• _Work order_
The answer is every record that follows, printed exactly.

↓

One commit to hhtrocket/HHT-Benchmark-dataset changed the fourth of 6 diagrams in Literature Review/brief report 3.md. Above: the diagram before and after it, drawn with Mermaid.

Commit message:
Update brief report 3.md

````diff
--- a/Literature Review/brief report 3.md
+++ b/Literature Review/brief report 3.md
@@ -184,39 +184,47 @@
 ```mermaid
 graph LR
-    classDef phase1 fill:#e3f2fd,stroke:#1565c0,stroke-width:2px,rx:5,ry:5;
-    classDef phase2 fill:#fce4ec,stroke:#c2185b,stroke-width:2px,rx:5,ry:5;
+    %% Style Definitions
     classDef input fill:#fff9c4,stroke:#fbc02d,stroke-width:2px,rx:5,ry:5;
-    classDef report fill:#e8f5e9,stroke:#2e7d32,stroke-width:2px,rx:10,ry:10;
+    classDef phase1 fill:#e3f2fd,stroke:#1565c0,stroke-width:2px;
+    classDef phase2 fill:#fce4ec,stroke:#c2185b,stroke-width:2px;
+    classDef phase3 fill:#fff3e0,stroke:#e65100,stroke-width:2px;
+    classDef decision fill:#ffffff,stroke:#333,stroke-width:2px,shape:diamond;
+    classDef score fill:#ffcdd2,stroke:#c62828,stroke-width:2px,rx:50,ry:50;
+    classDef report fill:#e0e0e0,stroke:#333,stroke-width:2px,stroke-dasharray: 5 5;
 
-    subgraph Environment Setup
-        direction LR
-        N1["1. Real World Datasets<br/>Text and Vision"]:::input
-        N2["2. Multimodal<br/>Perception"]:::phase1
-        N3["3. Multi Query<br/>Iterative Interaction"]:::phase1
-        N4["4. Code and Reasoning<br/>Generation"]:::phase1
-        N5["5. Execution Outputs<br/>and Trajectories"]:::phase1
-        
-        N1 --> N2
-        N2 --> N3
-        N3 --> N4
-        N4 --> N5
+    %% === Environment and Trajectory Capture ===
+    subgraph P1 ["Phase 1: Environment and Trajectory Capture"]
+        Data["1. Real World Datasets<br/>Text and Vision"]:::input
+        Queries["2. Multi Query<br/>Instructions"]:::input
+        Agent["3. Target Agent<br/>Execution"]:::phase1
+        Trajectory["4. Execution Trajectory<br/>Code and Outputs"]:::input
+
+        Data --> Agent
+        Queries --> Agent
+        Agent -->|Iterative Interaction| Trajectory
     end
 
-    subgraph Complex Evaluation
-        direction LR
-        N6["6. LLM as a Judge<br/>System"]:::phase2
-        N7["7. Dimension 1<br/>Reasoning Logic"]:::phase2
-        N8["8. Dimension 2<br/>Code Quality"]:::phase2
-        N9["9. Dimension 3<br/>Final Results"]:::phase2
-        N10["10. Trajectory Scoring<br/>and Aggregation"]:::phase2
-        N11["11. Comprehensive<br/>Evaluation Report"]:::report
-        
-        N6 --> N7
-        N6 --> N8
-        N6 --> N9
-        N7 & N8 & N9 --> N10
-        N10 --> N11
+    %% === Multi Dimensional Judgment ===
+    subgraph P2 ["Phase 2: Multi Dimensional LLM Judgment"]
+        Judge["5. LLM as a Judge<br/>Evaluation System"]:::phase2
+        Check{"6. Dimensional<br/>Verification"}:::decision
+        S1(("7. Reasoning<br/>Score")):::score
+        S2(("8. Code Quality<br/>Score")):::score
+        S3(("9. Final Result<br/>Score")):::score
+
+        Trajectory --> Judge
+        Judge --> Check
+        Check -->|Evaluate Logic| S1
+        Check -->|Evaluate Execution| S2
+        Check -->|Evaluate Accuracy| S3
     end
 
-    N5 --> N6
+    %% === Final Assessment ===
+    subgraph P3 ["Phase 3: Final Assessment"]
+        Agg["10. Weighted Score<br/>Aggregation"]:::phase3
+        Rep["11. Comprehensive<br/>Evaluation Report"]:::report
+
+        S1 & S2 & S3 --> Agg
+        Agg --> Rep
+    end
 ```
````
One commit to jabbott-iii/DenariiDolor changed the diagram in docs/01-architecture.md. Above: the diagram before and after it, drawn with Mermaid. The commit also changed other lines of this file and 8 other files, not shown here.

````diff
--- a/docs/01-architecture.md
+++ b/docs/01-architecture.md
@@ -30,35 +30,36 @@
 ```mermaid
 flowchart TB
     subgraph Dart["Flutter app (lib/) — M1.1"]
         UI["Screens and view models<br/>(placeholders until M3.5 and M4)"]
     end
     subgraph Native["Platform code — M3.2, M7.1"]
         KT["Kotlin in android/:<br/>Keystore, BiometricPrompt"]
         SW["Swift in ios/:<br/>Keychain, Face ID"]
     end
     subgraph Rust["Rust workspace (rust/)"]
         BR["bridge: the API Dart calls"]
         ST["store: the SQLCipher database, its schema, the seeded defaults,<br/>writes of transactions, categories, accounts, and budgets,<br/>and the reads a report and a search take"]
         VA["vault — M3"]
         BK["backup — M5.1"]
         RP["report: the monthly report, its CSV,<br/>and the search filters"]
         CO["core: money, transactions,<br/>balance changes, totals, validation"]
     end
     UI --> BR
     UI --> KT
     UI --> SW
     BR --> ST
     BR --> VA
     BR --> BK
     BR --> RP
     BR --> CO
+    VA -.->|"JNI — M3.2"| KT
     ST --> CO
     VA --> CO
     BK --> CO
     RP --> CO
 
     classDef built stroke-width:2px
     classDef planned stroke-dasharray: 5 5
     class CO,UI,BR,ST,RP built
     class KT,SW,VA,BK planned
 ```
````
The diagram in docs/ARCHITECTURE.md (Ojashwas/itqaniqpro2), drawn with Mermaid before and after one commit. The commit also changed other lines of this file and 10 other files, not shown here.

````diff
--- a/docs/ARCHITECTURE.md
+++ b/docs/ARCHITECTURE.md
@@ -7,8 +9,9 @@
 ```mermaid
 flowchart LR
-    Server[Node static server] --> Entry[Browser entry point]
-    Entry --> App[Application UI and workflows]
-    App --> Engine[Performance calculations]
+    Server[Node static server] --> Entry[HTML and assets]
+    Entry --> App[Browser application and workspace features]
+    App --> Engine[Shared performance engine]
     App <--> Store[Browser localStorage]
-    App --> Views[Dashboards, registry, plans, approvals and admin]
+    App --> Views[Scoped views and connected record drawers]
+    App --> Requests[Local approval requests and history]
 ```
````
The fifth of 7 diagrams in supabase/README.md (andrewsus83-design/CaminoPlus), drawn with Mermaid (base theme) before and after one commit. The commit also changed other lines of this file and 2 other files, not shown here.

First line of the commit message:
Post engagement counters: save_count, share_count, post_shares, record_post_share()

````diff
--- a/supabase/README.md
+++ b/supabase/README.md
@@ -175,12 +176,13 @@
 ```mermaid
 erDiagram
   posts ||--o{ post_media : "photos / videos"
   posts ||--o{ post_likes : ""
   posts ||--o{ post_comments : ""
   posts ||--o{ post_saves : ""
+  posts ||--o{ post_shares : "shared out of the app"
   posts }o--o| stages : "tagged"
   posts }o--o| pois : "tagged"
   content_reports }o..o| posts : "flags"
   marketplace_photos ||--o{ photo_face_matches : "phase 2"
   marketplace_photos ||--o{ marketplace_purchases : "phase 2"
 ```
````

↑

• _Task response_
One commit to hhtrocket/HHT-Benchmark-dataset changed the fourth of 6 diagrams in Literature Review/brief report 3.md. Above: the diagram before and after it, drawn with Mermaid.

Commit message:
Update brief report 3.md

````diff
--- a/Literature Review/brief report 3.md
+++ b/Literature Review/brief report 3.md
@@ -184,39 +184,47 @@
 ```mermaid
 graph LR
-    classDef phase1 fill:#e3f2fd,stroke:#1565c0,stroke-width:2px,rx:5,ry:5;
-    classDef phase2 fill:#fce4ec,stroke:#c2185b,stroke-width:2px,rx:5,ry:5;
+    %% Style Definitions
     classDef input fill:#fff9c4,stroke:#fbc02d,stroke-width:2px,rx:5,ry:5;
-    classDef report fill:#e8f5e9,stroke:#2e7d32,stroke-width:2px,rx:10,ry:10;
+    classDef phase1 fill:#e3f2fd,stroke:#1565c0,stroke-width:2px;
+    classDef phase2 fill:#fce4ec,stroke:#c2185b,stroke-width:2px;
+    classDef phase3 fill:#fff3e0,stroke:#e65100,stroke-width:2px;
+    classDef decision fill:#ffffff,stroke:#333,stroke-width:2px,shape:diamond;
+    classDef score fill:#ffcdd2,stroke:#c62828,stroke-width:2px,rx:50,ry:50;
+    classDef report fill:#e0e0e0,stroke:#333,stroke-width:2px,stroke-dasharray: 5 5;
 
-    subgraph Environment Setup
-        direction LR
-        N1["1. Real World Datasets<br/>Text and Vision"]:::input
-        N2["2. Multimodal<br/>Perception"]:::phase1
-        N3["3. Multi Query<br/>Iterative Interaction"]:::phase1
-        N4["4. Code and Reasoning<br/>Generation"]:::phase1
-        N5["5. Execution Outputs<br/>and Trajectories"]:::phase1
-        
-        N1 --> N2
-        N2 --> N3
-        N3 --> N4
-        N4 --> N5
+    %% === Environment and Trajectory Capture ===
+    subgraph P1 ["Phase 1: Environment and Trajectory Capture"]
+        Data["1. Real World Datasets<br/>Text and Vision"]:::input
+        Queries["2. Multi Query<br/>Instructions"]:::input
+        Agent["3. Target Agent<br/>Execution"]:::phase1
+        Trajectory["4. Execution Trajectory<br/>Code and Outputs"]:::input
+
+        Data --> Agent
+        Queries --> Agent
+        Agent -->|Iterative Interaction| Trajectory
     end
 
-    subgraph Complex Evaluation
-        direction LR
-        N6["6. LLM as a Judge<br/>System"]:::phase2
-        N7["7. Dimension 1<br/>Reasoning Logic"]:::phase2
-        N8["8. Dimension 2<br/>Code Quality"]:::phase2
-        N9["9. Dimension 3<br/>Final Results"]:::phase2
-        N10["10. Trajectory Scoring<br/>and Aggregation"]:::phase2
-        N11["11. Comprehensive<br/>Evaluation Report"]:::report
-        
-        N6 --> N7
-        N6 --> N8
-        N6 --> N9
-        N7 & N8 & N9 --> N10
-        N10 --> N11
+    %% === Multi Dimensional Judgment ===
+    subgraph P2 ["Phase 2: Multi Dimensional LLM Judgment"]
+        Judge["5. LLM as a Judge<br/>Evaluation System"]:::phase2
+        Check{"6. Dimensional<br/>Verification"}:::decision
+        S1(("7. Reasoning<br/>Score")):::score
+        S2(("8. Code Quality<br/>Score")):::score
+        S3(("9. Final Result<br/>Score")):::score
+
+        Trajectory --> Judge
+        Judge --> Check
+        Check -->|Evaluate Logic| S1
+        Check -->|Evaluate Execution| S2
+        Check -->|Evaluate Accuracy| S3
     end
 
-    N5 --> N6
+    %% === Final Assessment ===
+    subgraph P3 ["Phase 3: Final Assessment"]
+        Agg["10. Weighted Score<br/>Aggregation"]:::phase3
+        Rep["11. Comprehensive<br/>Evaluation Report"]:::report
+
+        S1 & S2 & S3 --> Agg
+        Agg --> Rep
+    end
 ```
````
One commit to jabbott-iii/DenariiDolor changed the diagram in docs/01-architecture.md. Above: the diagram before and after it, drawn with Mermaid. The commit also changed other lines of this file and 8 other files, not shown here.

````diff
--- a/docs/01-architecture.md
+++ b/docs/01-architecture.md
@@ -30,35 +30,36 @@
 ```mermaid
 flowchart TB
     subgraph Dart["Flutter app (lib/) — M1.1"]
         UI["Screens and view models<br/>(placeholders until M3.5 and M4)"]
     end
     subgraph Native["Platform code — M3.2, M7.1"]
         KT["Kotlin in android/:<br/>Keystore, BiometricPrompt"]
         SW["Swift in ios/:<br/>Keychain, Face ID"]
     end
     subgraph Rust["Rust workspace (rust/)"]
         BR["bridge: the API Dart calls"]
         ST["store: the SQLCipher database, its schema, the seeded defaults,<br/>writes of transactions, categories, accounts, and budgets,<br/>and the reads a report and a search take"]
         VA["vault — M3"]
         BK["backup — M5.1"]
         RP["report: the monthly report, its CSV,<br/>and the search filters"]
         CO["core: money, transactions,<br/>balance changes, totals, validation"]
     end
     UI --> BR
     UI --> KT
     UI --> SW
     BR --> ST
     BR --> VA
     BR --> BK
     BR --> RP
     BR --> CO
+    VA -.->|"JNI — M3.2"| KT
     ST --> CO
     VA --> CO
     BK --> CO
     RP --> CO
 
     classDef built stroke-width:2px
     classDef planned stroke-dasharray: 5 5
     class CO,UI,BR,ST,RP built
     class KT,SW,VA,BK planned
 ```
````
The diagram in docs/ARCHITECTURE.md (Ojashwas/itqaniqpro2), drawn with Mermaid before and after one commit. The commit also changed other lines of this file and 10 other files, not shown here.

````diff
--- a/docs/ARCHITECTURE.md
+++ b/docs/ARCHITECTURE.md
@@ -7,8 +9,9 @@
 ```mermaid
 flowchart LR
-    Server[Node static server] --> Entry[Browser entry point]
-    Entry --> App[Application UI and workflows]
-    App --> Engine[Performance calculations]
+    Server[Node static server] --> Entry[HTML and assets]
+    Entry --> App[Browser application and workspace features]
+    App --> Engine[Shared performance engine]
     App <--> Store[Browser localStorage]
-    App --> Views[Dashboards, registry, plans, approvals and admin]
+    App --> Views[Scoped views and connected record drawers]
+    App --> Requests[Local approval requests and history]
 ```
````
The fifth of 7 diagrams in supabase/README.md (andrewsus83-design/CaminoPlus), drawn with Mermaid (base theme) before and after one commit. The commit also changed other lines of this file and 2 other files, not shown here.

First line of the commit message:
Post engagement counters: save_count, share_count, post_shares, record_post_share()

````diff
--- a/supabase/README.md
+++ b/supabase/README.md
@@ -175,12 +176,13 @@
 ```mermaid
 erDiagram
   posts ||--o{ post_media : "photos / videos"
   posts ||--o{ post_likes : ""
   posts ||--o{ post_comments : ""
   posts ||--o{ post_saves : ""
+  posts ||--o{ post_shares : "shared out of the app"
   posts }o--o| stages : "tagged"
   posts }o--o| pois : "tagged"
   content_reports }o..o| posts : "flags"
   marketplace_photos ||--o{ photo_face_matches : "phase 2"
   marketplace_photos ||--o{ marketplace_purchases : "phase 2"
 ```
````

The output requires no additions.